This week’s Speaker Spotlight is on Dr. Nafees Khan. We are excited to welcome Dr. Khan to Crossroads Symposium on Friday, September 13 to speak about his part in the Slave Voyages Project. Over about 400 years, an estimated 12.8 million people were uprooted from Africa, shipped across the Atlantic ocean, and forced into slavery in the New World. The main nations involved in the trans-Atlantic slave trade were Portugal, Great Britain, France, Spain, and the Netherlands. Not only dehumanizing and cataclysmic to its victims, the trans-Atlantic slave trade was also devastating for the historical record, obliterating the identities and histories of most of Africans involved.

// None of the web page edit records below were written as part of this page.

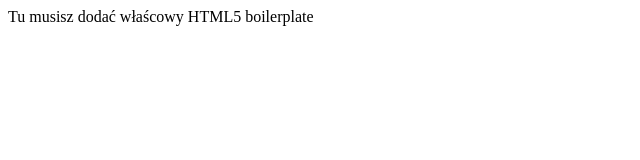
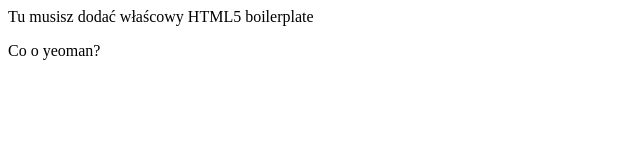
Before and after one commit to michancio/IoTApp, a plain HTML site: page index.html in a window 1280 px wide. Shown: the full height of the page, 0-640 px from the left. Drawn offline with Linux system fonts and the light colour scheme.

Commit message:
Update index.html
"dalej zmiany"

```diff
--- a/index.html
+++ b/index.html
@@ -5,6 +5,7 @@
 
  <body>
  	<p> Tu musisz dodać właścowy HTML5 boilerplate</p>
+ 	<div> Co o yeoman?</div>
 
  </body>
 
```
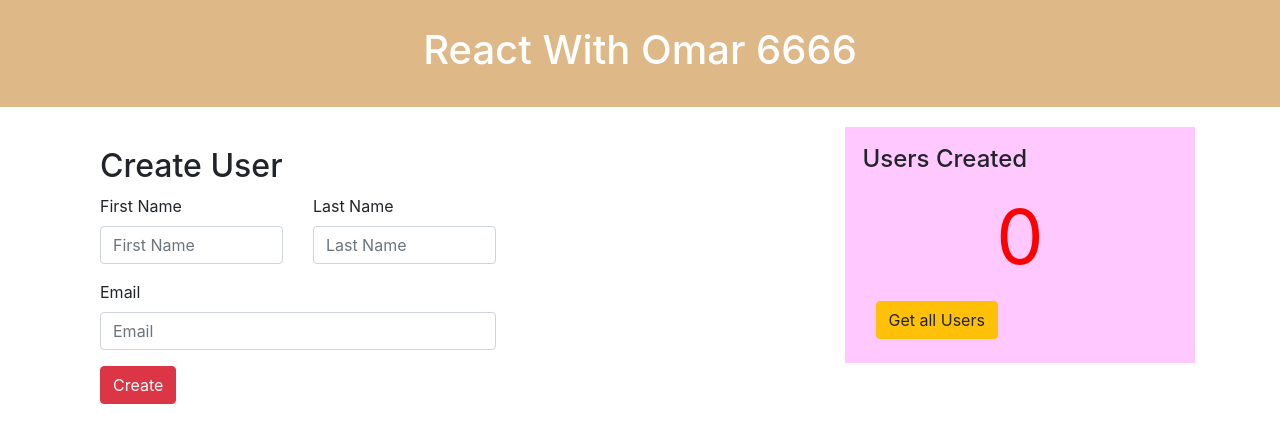
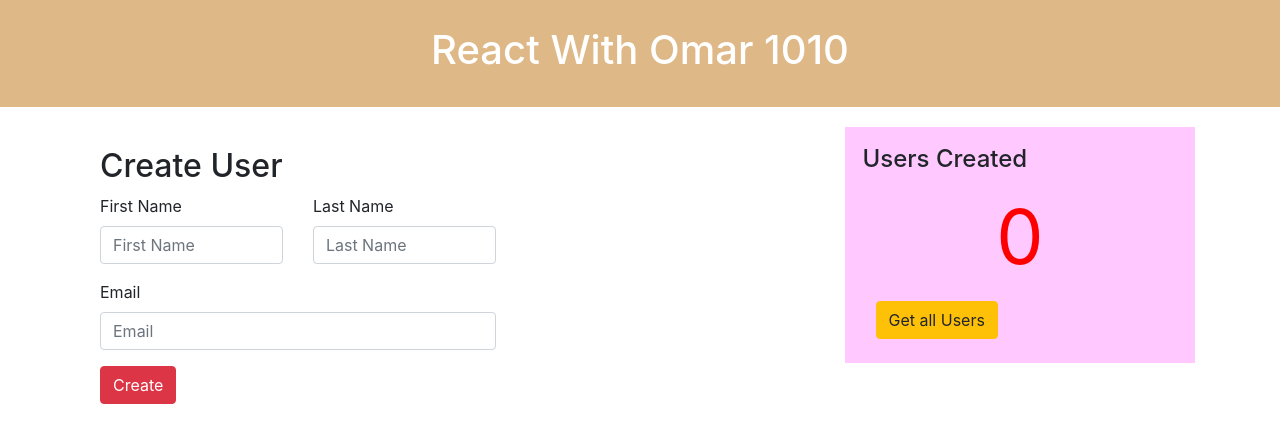
Before and after one commit to omarxs2/react-nodejs-gke, a React (Create React App) app in the folder my-app/: page / in a window 1280 px wide. Shown: the top 442 px of the page. Built offline with nearby package versions, Linux system fonts and the light colour scheme.

Commit message:
new version

```diff
--- a/my-app/src/components/Header.js
+++ b/my-app/src/components/Header.js
@@ -3,7 +3,7 @@ import React from 'react'
 export const Header = () => {
     return(
         <div className="header">
-            <h1>React With Omar 6666</h1>
+            <h1>React With Omar 1010</h1>
         </div>
     )
 }
```
Also changed, not shown: 1 other file (tests, documents, lock files or other folders).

Centuries later, the Slave Voyages Project is seeking to reclaim this lost history. Through creative use of available records, the project identifies and documents the vessels used in the slave trade, their routes, the enslaved, and the enslavers. To date, the project has succeeded in documenting over 32,000 voyages between Africa and the New World, 10,000 intra-American voyages, and 92,000 Africans. They have also created a digital reconstruction of the L’Aurore from the original drawings for the slave vessel, some sketches of which are pictured below.
It is hard to over-emphasize the importance of this project, giving names to the nameless forgotten by history. For the hundreds of millions of people in the Americas today who are descended from enslaved Africans, the Slave Voyages Project offers a glimmer of hope into making their family history accessible.
Dr. Khan is also involved with the African Origins Project, a complementary undertaking to identify the historical origins of Africans transported to the Americas using contributions made by the public, and the African Diaspora Consortium., an objective to enhance understanding and connect the African Diaspora.
Dr. Khan is currently an Assistant Professor of Social Foundations at Clemson University. He holds a Ph.D. in Educational Studies from Emory University and a B.A. in Sociology with a minor in History from Tufts University. His doctoral work was on how the history of slavery was presented in secondary U.S. and Brazilian history textbooks. His current research interests incorporate the legacies of slavery as related to education and the experiences of Afro-Brazilians, African Americans, and other diaspora communities.